**Saved entries**.
···

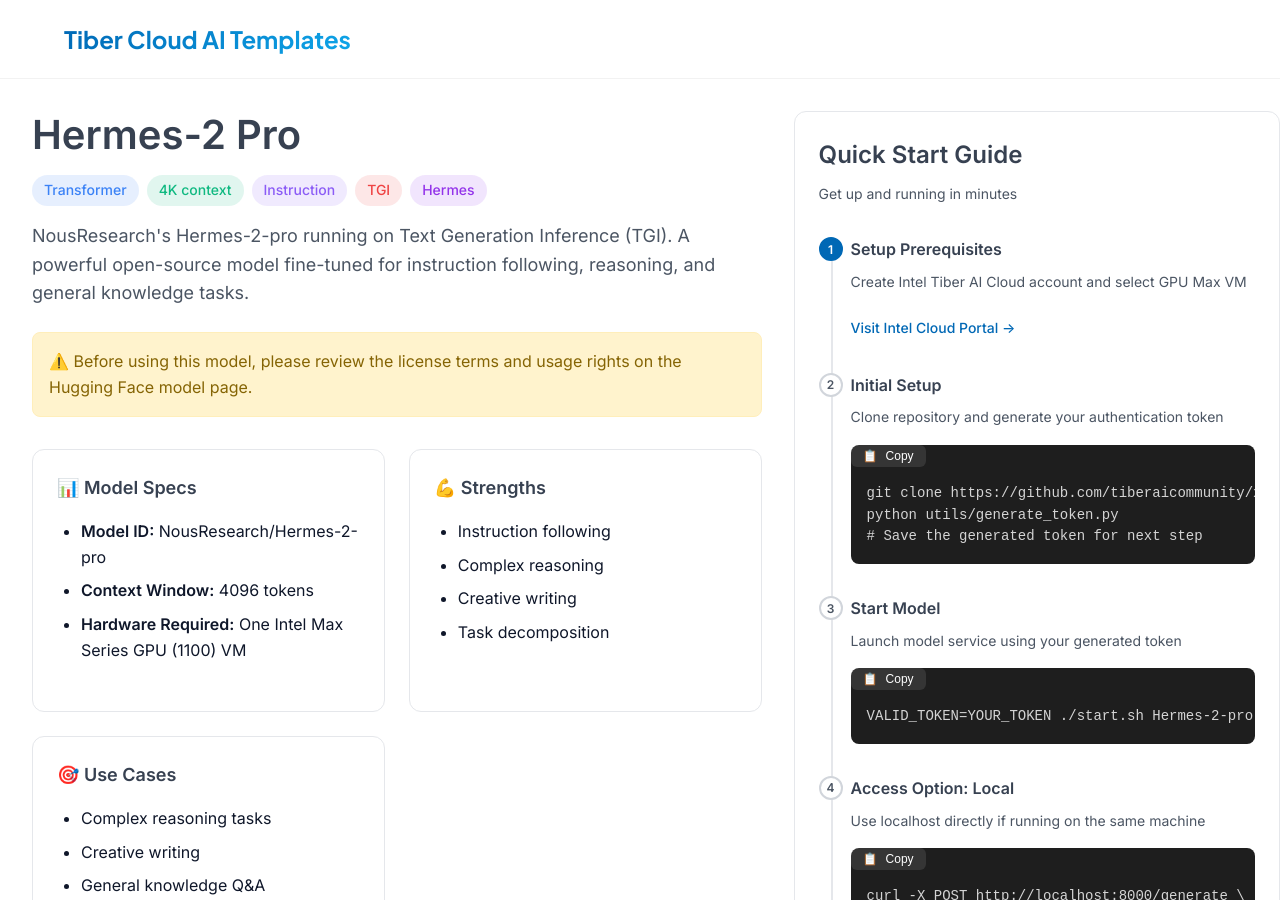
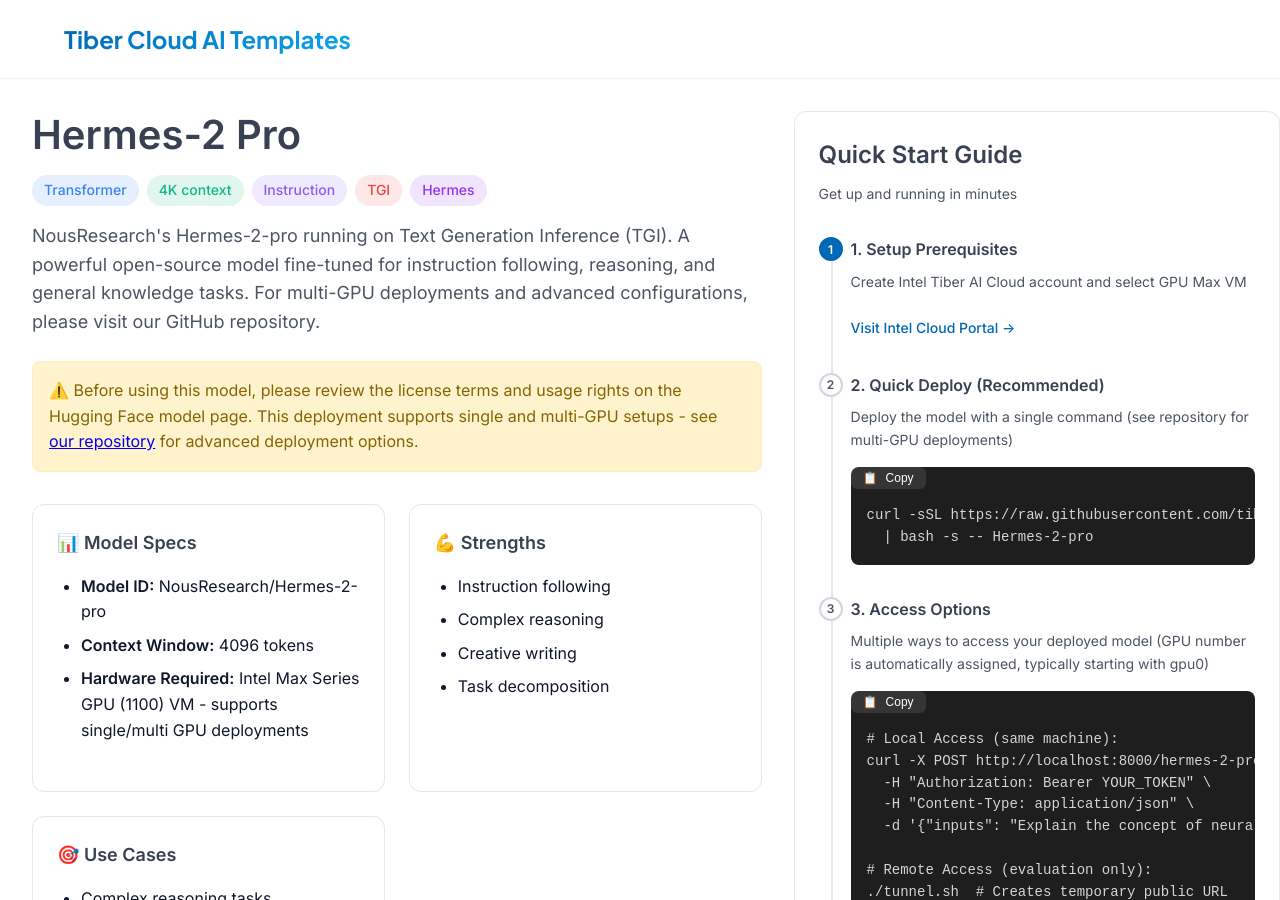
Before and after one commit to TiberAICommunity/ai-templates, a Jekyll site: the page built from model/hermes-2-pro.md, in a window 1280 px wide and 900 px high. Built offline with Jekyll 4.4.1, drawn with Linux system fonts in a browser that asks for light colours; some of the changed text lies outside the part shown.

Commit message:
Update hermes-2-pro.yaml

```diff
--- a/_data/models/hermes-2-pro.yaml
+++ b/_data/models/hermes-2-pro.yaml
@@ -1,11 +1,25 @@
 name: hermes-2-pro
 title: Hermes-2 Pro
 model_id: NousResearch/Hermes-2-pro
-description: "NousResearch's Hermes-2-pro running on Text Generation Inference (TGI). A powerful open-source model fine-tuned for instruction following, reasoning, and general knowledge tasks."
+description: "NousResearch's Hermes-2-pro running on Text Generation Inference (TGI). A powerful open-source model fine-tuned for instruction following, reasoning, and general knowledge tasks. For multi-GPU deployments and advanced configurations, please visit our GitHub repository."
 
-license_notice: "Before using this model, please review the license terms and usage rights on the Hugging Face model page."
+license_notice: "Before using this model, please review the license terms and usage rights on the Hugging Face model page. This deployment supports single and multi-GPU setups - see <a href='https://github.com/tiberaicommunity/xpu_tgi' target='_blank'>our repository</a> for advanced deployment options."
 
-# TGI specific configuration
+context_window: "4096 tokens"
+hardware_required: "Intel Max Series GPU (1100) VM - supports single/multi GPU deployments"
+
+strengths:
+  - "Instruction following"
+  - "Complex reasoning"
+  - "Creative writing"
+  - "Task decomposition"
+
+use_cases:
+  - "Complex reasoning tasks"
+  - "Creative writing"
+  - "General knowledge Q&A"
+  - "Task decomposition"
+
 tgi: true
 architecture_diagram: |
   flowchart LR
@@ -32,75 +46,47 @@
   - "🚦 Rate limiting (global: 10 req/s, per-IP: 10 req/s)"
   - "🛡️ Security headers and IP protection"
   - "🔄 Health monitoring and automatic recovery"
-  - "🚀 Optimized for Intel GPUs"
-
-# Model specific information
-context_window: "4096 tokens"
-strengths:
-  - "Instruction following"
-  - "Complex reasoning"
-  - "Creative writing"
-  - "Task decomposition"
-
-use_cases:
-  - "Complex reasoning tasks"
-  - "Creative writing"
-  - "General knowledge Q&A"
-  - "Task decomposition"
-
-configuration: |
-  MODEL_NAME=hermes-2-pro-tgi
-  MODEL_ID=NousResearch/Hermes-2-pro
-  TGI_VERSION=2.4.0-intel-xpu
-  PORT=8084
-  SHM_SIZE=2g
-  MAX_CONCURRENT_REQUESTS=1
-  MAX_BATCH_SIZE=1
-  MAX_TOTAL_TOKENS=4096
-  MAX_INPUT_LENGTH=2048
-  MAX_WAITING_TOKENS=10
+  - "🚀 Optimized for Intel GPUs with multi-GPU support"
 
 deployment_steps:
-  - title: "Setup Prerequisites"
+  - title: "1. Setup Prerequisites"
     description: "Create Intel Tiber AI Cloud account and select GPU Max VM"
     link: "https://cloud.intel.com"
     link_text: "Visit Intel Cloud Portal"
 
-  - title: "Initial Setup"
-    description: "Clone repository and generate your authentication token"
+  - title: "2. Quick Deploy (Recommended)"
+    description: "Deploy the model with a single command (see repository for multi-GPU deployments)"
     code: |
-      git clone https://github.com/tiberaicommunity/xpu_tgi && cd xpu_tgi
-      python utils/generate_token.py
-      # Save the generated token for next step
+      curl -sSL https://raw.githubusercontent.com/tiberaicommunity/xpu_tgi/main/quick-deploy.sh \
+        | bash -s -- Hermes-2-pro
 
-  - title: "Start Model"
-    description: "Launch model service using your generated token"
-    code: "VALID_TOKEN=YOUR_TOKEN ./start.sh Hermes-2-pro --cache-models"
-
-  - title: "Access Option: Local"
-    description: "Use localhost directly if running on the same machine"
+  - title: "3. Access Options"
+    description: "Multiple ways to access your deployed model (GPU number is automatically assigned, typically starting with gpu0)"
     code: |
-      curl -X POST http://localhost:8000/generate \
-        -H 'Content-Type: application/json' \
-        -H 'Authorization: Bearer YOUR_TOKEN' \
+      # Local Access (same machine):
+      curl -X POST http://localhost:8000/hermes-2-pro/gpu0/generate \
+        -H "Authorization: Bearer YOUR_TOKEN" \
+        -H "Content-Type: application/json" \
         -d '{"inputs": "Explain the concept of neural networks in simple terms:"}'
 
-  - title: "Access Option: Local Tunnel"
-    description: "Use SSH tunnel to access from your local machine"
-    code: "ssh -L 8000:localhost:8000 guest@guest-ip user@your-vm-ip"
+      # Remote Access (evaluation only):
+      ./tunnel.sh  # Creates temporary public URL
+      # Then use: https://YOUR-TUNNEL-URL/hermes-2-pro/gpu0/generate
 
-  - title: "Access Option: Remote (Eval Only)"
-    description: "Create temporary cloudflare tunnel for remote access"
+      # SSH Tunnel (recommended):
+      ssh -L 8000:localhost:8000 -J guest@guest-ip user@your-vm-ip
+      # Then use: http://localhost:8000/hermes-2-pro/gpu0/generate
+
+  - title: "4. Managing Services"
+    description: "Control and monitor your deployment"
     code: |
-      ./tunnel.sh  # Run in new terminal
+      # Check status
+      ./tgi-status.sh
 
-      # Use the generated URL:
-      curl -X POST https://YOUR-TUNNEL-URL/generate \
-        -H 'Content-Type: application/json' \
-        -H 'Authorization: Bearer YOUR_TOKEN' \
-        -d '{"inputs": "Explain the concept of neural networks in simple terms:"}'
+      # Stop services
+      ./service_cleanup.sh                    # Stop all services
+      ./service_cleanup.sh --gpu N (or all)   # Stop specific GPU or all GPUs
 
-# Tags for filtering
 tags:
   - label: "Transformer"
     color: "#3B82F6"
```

···

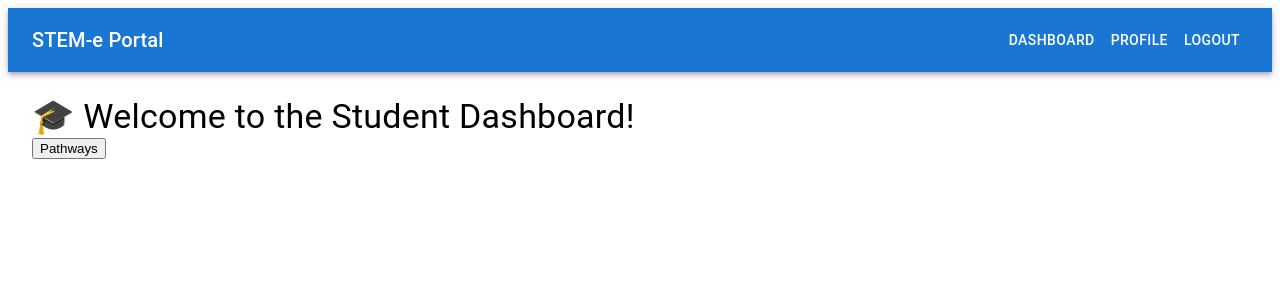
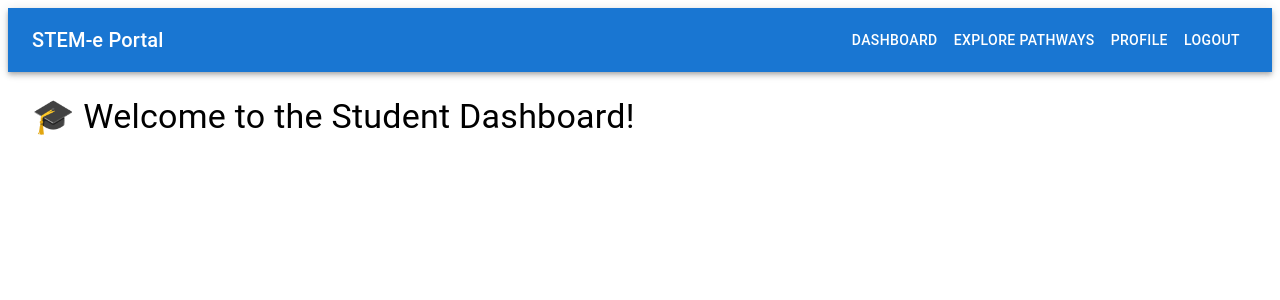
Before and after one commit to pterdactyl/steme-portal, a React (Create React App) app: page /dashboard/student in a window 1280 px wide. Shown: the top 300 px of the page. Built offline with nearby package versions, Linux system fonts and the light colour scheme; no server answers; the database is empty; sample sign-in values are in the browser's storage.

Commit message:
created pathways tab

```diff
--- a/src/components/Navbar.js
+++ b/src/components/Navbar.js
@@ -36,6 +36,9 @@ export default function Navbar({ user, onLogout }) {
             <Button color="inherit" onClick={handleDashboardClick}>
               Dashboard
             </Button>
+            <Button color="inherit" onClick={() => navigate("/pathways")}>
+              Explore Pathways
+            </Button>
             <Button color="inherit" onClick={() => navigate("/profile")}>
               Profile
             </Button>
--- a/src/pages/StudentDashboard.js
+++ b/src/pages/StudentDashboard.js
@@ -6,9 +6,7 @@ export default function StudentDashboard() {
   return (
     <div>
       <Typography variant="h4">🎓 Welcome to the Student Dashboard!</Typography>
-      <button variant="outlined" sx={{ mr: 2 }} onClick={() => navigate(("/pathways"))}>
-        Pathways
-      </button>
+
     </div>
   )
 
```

···

**Task description**. Bring together each line above where the string "repository" turns up.

**Response for this exercise**.
+description: "NousResearch's Hermes-2-pro running on Text Generation Inference (TGI). A powerful open-source model fine-tuned for instruction following, reasoning, and general knowledge tasks. For multi-GPU deployments and advanced configurations, please visit our GitHub repository."
+license_notice: "Before using this model, please review the license terms and usage rights on the Hugging Face model page. This deployment supports single and multi-GPU setups - see <a href='https://github.com/tiberaicommunity/xpu_tgi' target='_blank'>our repository</a> for advanced deployment options."
-    description: "Clone repository and generate your authentication token"
+    description: "Deploy the model with a single command (see repository for multi-GPU deployments)"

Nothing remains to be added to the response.